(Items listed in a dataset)

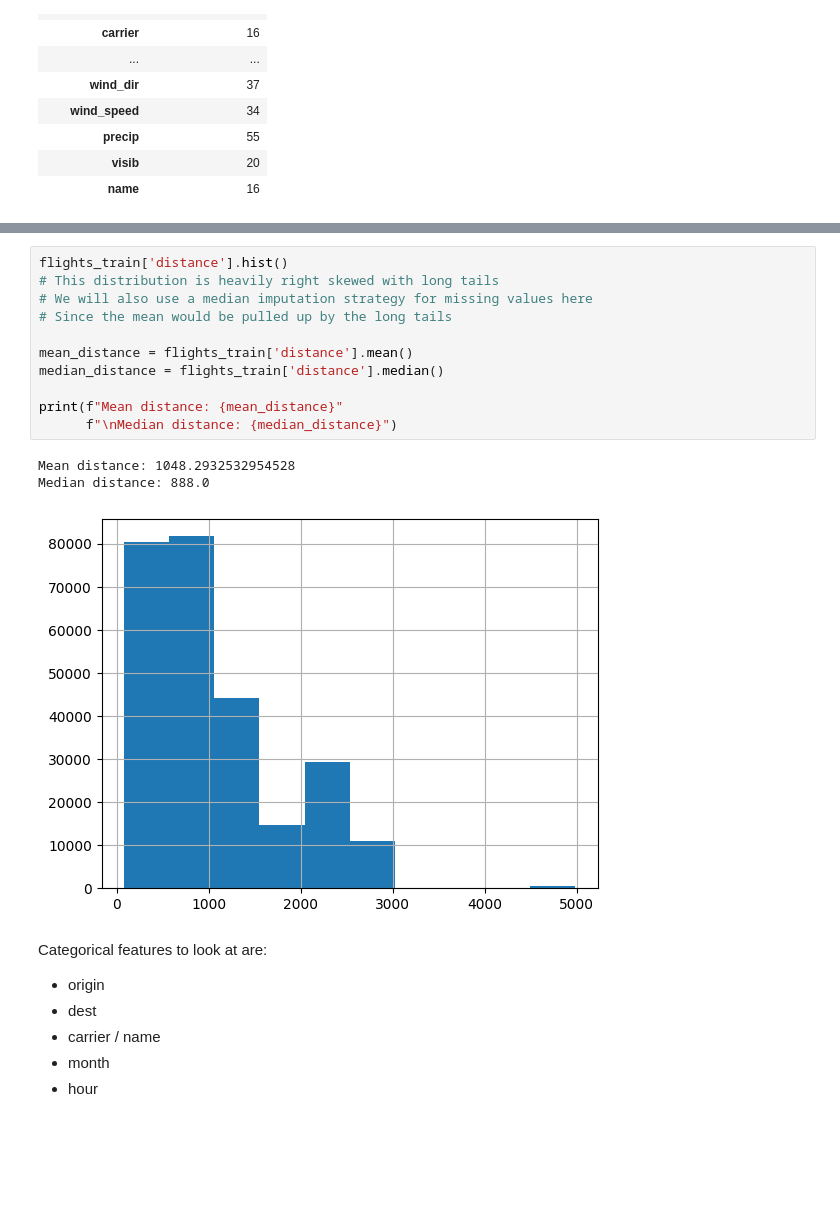
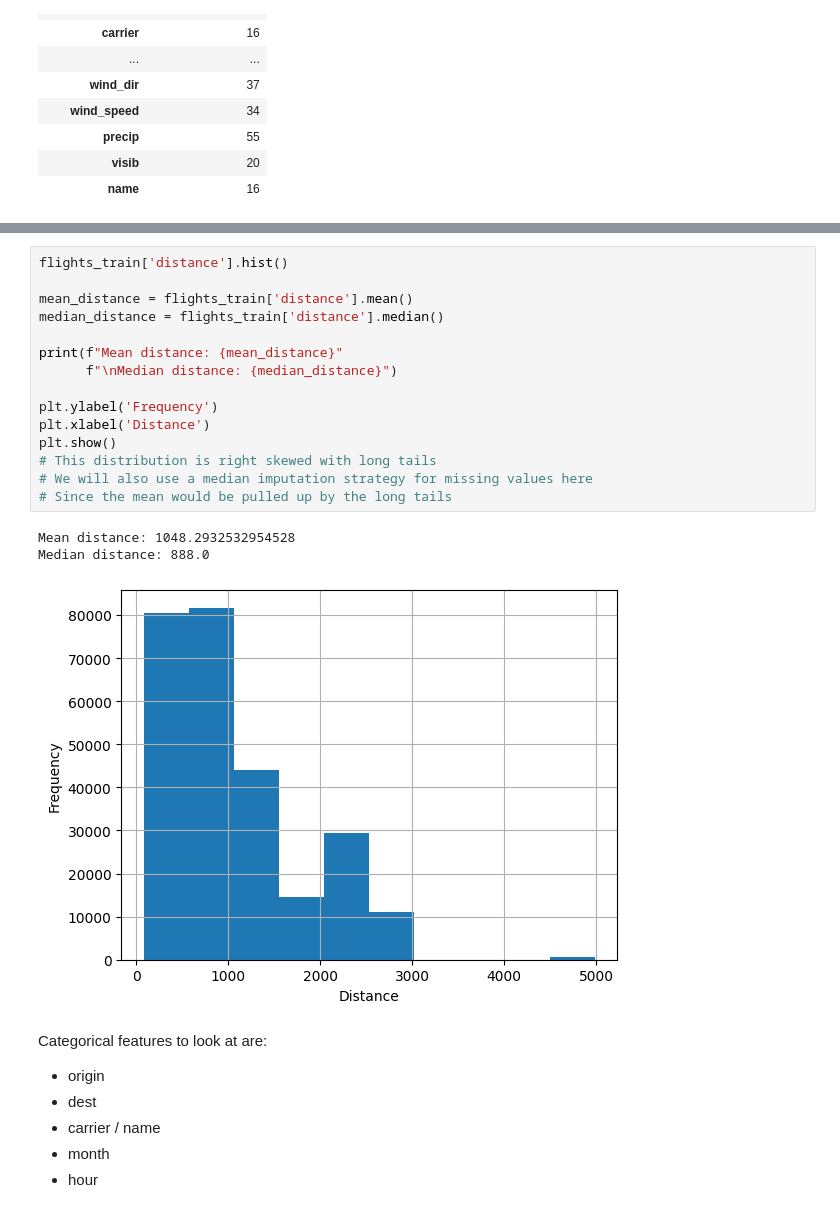
Before and after one commit to lucyg04/nycflights13, a Jupyter notebook: Practical 1/practical1_py.ipynb, the cells around one changed output, grey strips where cells are left out. Drawn from its saved outputs; the diff is of its cells as text; blank space fills up the shorter version.

```diff
--- a/Practical 1/practical1_py.ipynb
+++ b/Practical 1/practical1_py.ipynb
@@ -663,18 +664,22 @@ plt.show()
 # %%
 flights_train['distance'].hist()
-# This distribution is heavily right skewed with long tails
-# We will also use a median imputation strategy for missing values here
-# Since the mean would be pulled up by the long tails
 
 mean_distance = flights_train['distance'].mean()
 median_distance = flights_train['distance'].median()
 
 print(f"Mean distance: {mean_distance}"
       f"\nMedian distance: {median_distance}")
+
+plt.ylabel('Frequency')
+plt.xlabel('Distance')
+plt.show()
+# This distribution is right skewed with long tails
+# We will also use a median imputation strategy for missing values here
+# Since the mean would be pulled up by the long tails
 # %% [output]
 Mean distance: 1048.2932532954528
 Median distance: 888.0
-[figure, old version]
+[figure, new version]
 # %% [markdown]
 Categorical features to look at are:
 * origin
```
Also changed, not shown: parts of 50 cells of this notebook, 1 other file.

PROBLEM DESCRIPTION. Which lines in the records above hold the string "version"? Copy each of them.

WRITTEN RESPONSE.
Before and after one commit to lucyg04/nycflights13, a Jupyter notebook: Practical 1/practical1_py.ipynb, the cells around one changed output, grey strips where cells are left out. Drawn from its saved outputs; the diff is of its cells as text; blank space fills up the shorter version.
-[figure, old version]
+[figure, new version]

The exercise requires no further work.